_INFORMATION SHOWN_
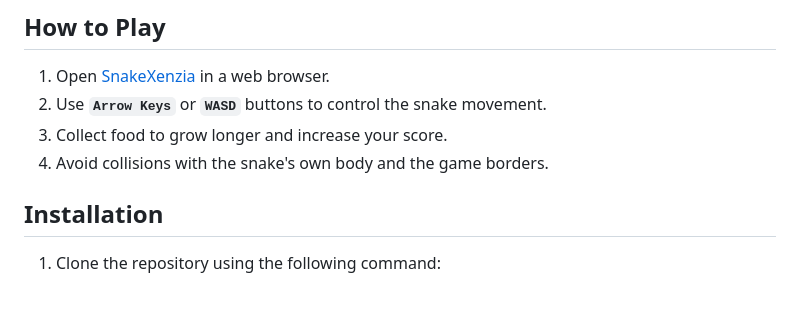
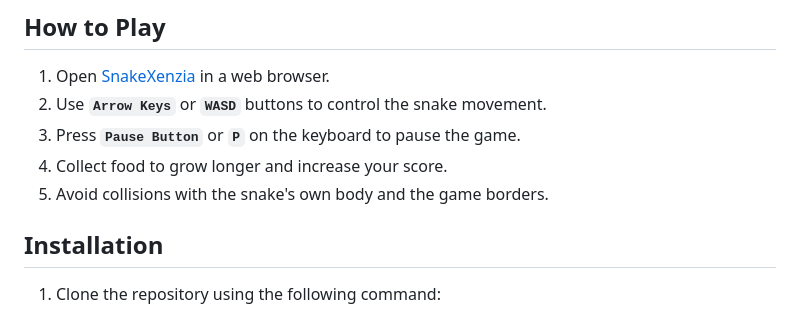
Before and after one commit to Sh1v4nk/Snake-Game-Js, a Markdown page: README.md, the part around the change. GitHub-like rendering.

```diff
--- a/README.md
+++ b/README.md
@@ -30,8 +30,9 @@ SnakeXenzia is a classic Snake game built using HTML, CSS, and JavaScript. The p
 
 1. Open [SnakeXenzia](https://sh1v4nk.github.io/SnakeXenzia/) in a web browser.
 2. Use **`Arrow Keys`** or **`WASD`** buttons to control the snake movement.
-3. Collect food to grow longer and increase your score.
-4. Avoid collisions with the snake's own body and the game borders.
+3. Press **`Pause Button`** or **`P`** on the keyboard to pause the game.
+4. Collect food to grow longer and increase your score.
+5. Avoid collisions with the snake's own body and the game borders.
 
 ##  Installation
 
```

_ASSIGNMENT_
Output a faithful copy of the data, with each picture left out.

_WRITTEN ANSWER_
Before and after one commit to Sh1v4nk/Snake-Game-Js, a Markdown page: README.md, the part around the change. GitHub-like rendering.

```diff
--- a/README.md
+++ b/README.md
@@ -30,8 +30,9 @@ SnakeXenzia is a classic Snake game built using HTML, CSS, and JavaScript. The p
 
 1. Open [SnakeXenzia](https://sh1v4nk.github.io/SnakeXenzia/) in a web browser.
 2. Use **`Arrow Keys`** or **`WASD`** buttons to control the snake movement.
-3. Collect food to grow longer and increase your score.
-4. Avoid collisions with the snake's own body and the game borders.
+3. Press **`Pause Button`** or **`P`** on the keyboard to pause the game.
+4. Collect food to grow longer and increase your score.
+5. Avoid collisions with the snake's own body and the game borders.
 
 ##  Installation
 
```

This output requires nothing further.